from C3 to plaintiff. It found that there was nothing
unreasonably dangerous about the existence of mud at an
outdoor concert and C3 could reasonably expect a concert
patron to discover any normal risk. The court further found
C3 provided a safe means of egress by way of a concrete path,
which lead directly to an exit.
10 On appeal, plaintiff argues C3 owed her a duty of care to
provide a safe egress from the concert grounds but, instead,
created an unreasonable risk of harm by forcing her to exit
over a crowded incline that was poorly lit and covered in
trees, the dangerous condition of which was exacerbated by
the mud. She also argues both the deliberate encounter and
distraction exceptions to the open and obvious doctrine
apply, thus weighing in favor of finding a duty of care.
Finally she argues C3 breached the duty owed to her and the
condition of concert grounds was the proximate cause of her
11 Summary judgment is proper when the pleadings,
depositions, affidavits, and admissions on file, when viewed
in the light most favorable to the nonmoving party, show that
there is no genuine issue of material fact and the moving
party is entitled to judgment as a matter of law. Mashal
v. City of Chicago, 2012 IL 112341, ¶ 49. Summary
judgment is inappropriate when material facts are disputed,
reasonable persons could draw different inferences from the
undisputed facts, or reasonable persons could weigh the
factors relevant to the legal standard at issue differently.
Seymour v. Collins, 2015 IL 118432, ¶ 42. As

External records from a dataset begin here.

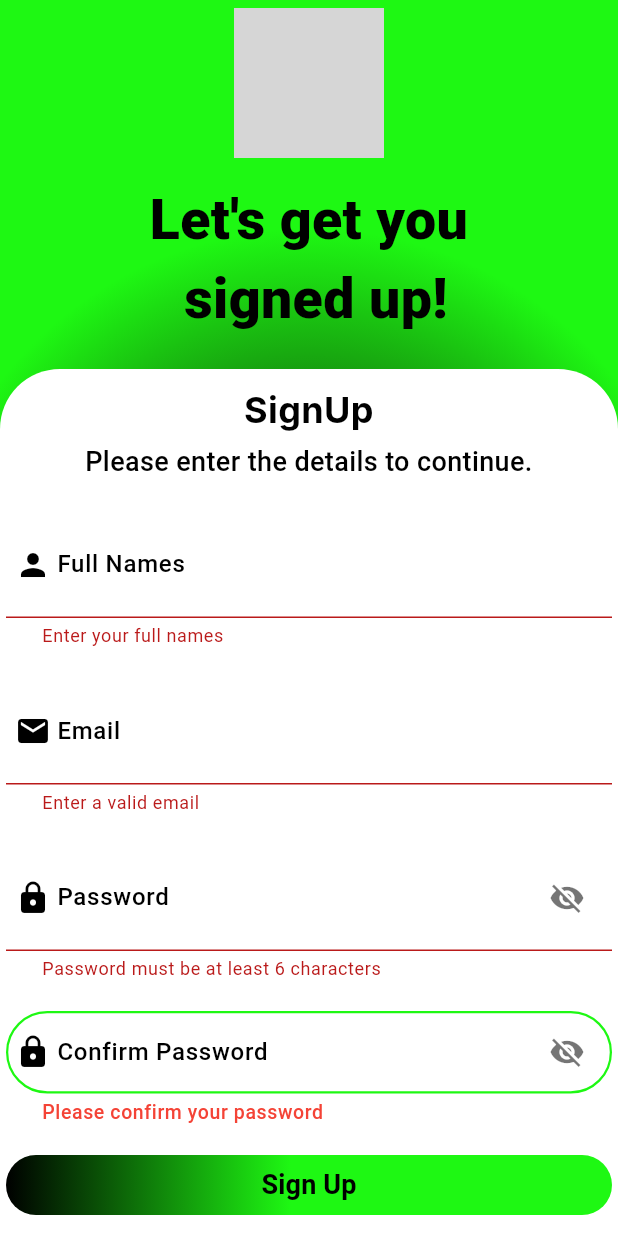
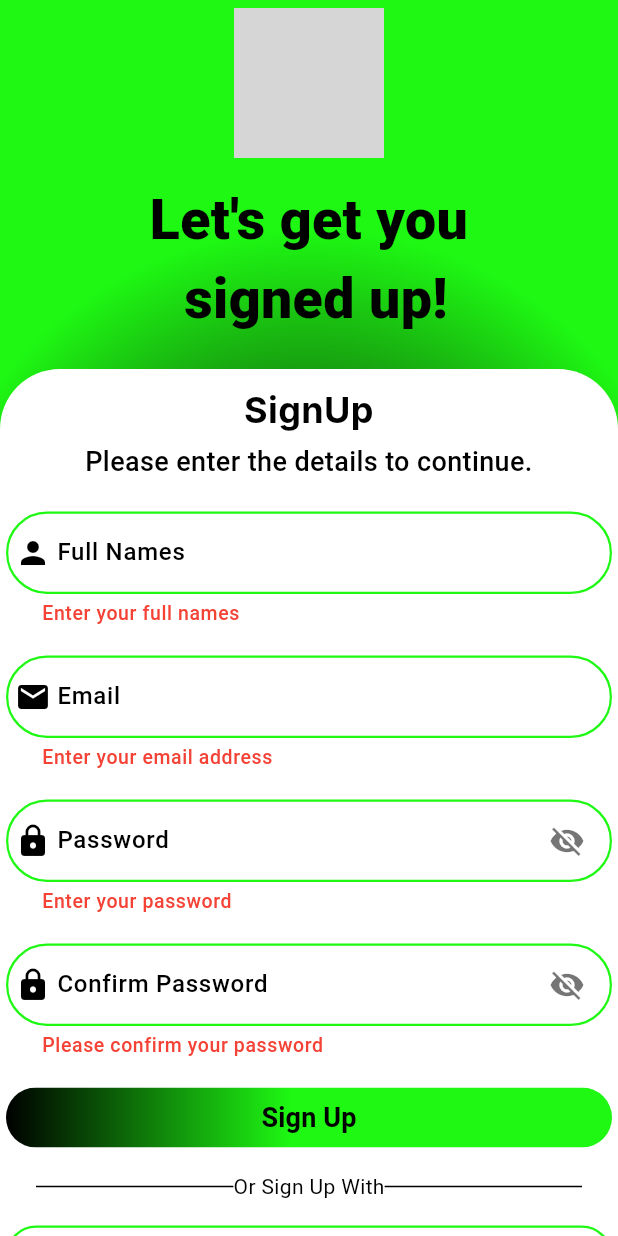
Before and after one commit to Alvin11David/UGANDA-EXPLORE, a Flutter app: the screen it shows after launch, after a tap on "Sign Up", on a phone screen of 412 x 824 dp. Run offline on Flutter 3.47's test engine with Material 3 defaults, Android fonts, the phone set to English and light mode, and no system bars; our stand-ins replace cloud_firestore, firebase_auth, firebase_core, flutter_svg; accounts and stored records are empty; Roboto replaces fonts that are missing (Inter, Outfit, Poppins); grey boxes are pictures that could not be loaded.

Commit message:
Form validation on the sign up screen

```diff
--- a/uganda_explore/lib/screens/auth/signup_screen.dart
+++ b/uganda_explore/lib/screens/auth/signup_screen.dart
@@ -351,8 +351,12 @@ class FullNames extends StatelessWidget {
         width: 450,
         child: TextFormField(
           controller: controller,
-          validator: (value) =>
-              value == null || value.isEmpty ? 'Enter your full names' : null,
+          validator: (value) {
+            if (value == null || value.trim().isEmpty) {
+              return 'Enter your full names';
+            }
+            return null;
+          },
           decoration: InputDecoration(
             labelText: 'Full Names',
             labelStyle: const TextStyle(
@@ -395,6 +399,26 @@ class FullNames extends StatelessWidget {
                 width: 2,
               ),
             ),
+            errorBorder: OutlineInputBorder(
+              borderRadius: BorderRadius.circular(30),
+              borderSide: const BorderSide(
+                color: Color(0xFF1EF813),
+                width: 1.5,
+              ),
+            ),
+            focusedErrorBorder: OutlineInputBorder(
+              borderRadius: BorderRadius.circular(30),
+              borderSide: const BorderSide(
+                color: Color(0xFF1EF813),
+                width: 2,
+              ),
+            ),
+            errorStyle: const TextStyle(
+              color: Colors.red,
+              fontFamily: 'Poppins',
+              fontWeight: FontWeight.w500,
+              fontSize: 13,
+            ),
             contentPadding: const EdgeInsets.symmetric(vertical: 16, horizontal: 20),
             floatingLabelBehavior: FloatingLabelBehavior.auto,
           ),
@@ -415,6 +439,17 @@ class Email extends StatelessWidget {
   final TextEditingController controller;
   const Email({super.key, required this.controller});
 
+  String? _validateEmail(String? value) {
+    if (value == null || value.trim().isEmpty) {
+      return 'Enter your email address';
+    }
+    final emailRegex = RegExp(r'^[\w-\.]+@([\w-]+\.)+[\w-]{2,4}$');
+    if (!emailRegex.hasMatch(value.trim())) {
+      return 'Enter a valid email address';
+    }
+    return null;
+  }
+
   @override
   Widget build(BuildContext context) {
     return Center(
@@ -422,8 +457,7 @@ class Email extends StatelessWidget {
         width: 450,
         child: TextFormField(
           controller: controller,
-          validator: (value) =>
-              value == null || !value.contains('@') ? 'Enter a valid email' : null,
+          validator: _validateEmail,
           decoration: InputDecoration(
             labelText: 'Email',
             labelStyle: const TextStyle(
@@ -466,6 +500,26 @@ class Email extends StatelessWidget {
                 width: 2,
               ),
             ),
+            errorBorder: OutlineInputBorder(
+              borderRadius: BorderRadius.circular(30),
+              borderSide: const BorderSide(
+                color: Color(0xFF1EF813),
+                width: 1.5,
+              ),
+            ),
+            focusedErrorBorder: OutlineInputBorder(
+              borderRadius: BorderRadius.circular(30),
+              borderSide: const BorderSide(
+                color: Color(0xFF1EF813),
+                width: 2,
+              ),
+            ),
+            errorStyle: const TextStyle(
+              color: Colors.red,
+              fontFamily: 'Poppins',
+              fontWeight: FontWeight.w500,
+              fontSize: 13,
+            ),
             contentPadding: const EdgeInsets.symmetric(vertical: 16, horizontal: 20),
             floatingLabelBehavior: FloatingLabelBehavior.auto,
           ),
@@ -501,10 +555,15 @@ class _PasswordState extends State<Password> {
         child: TextFormField(
           controller: widget.controller,
           obscureText: _isObscured,
-          validator: (value) =>
-              value == null || value.length < 6
-                  ? 'Password must be at least 6 characters'
-                  : null,
+          validator: (value) {
+            if (value == null || value.trim().isEmpty) {
+              return 'Enter your password';
+            }
+            if (value.length < 6) {
+              return 'Password must be at least 6 characters';
+            }
+            return null;
+          },
           decoration: InputDecoration(
             labelText: 'Password',
             labelStyle: const TextStyle(
@@ -561,6 +620,26 @@ class _PasswordState extends State<Password> {
                 width: 2,
               ),
             ),
+            errorBorder: OutlineInputBorder(
+              borderRadius: BorderRadius.circular(30),
+              borderSide: const BorderSide(
+                color: Color(0xFF1EF813),
+                width: 1.5,
+              ),
+            ),
+            focusedErrorBorder: OutlineInputBorder(
+              borderRadius: BorderRadius.circular(30),
+              borderSide: const BorderSide(
+                color: Color(0xFF1EF813),
+                width: 2,
+              ),
+            ),
+            errorStyle: const TextStyle(
+              color: Colors.red,
+              fontFamily: 'Poppins',
+              fontWeight: FontWeight.w500,
+              fontSize: 13,
+            ),
             contentPadding: const EdgeInsets.symmetric(vertical: 16, horizontal: 20),
             floatingLabelBehavior: FloatingLabelBehavior.auto,
           ),
@@ -602,7 +681,7 @@ class _ConfirmPasswordState extends State<ConfirmPassword> {
           controller: widget.controller,
           obscureText: _isObscuredText,
           validator: (value) {
-            if (value == null || value.isEmpty) {
+            if (value == null || value.trim().isEmpty) {
               return 'Please confirm your password';
             }
             if (value != widget.passwordController.text) {
```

summary judgment is a drastic means of disposing of
litigation, it should only be granted when the moving
party's right to ...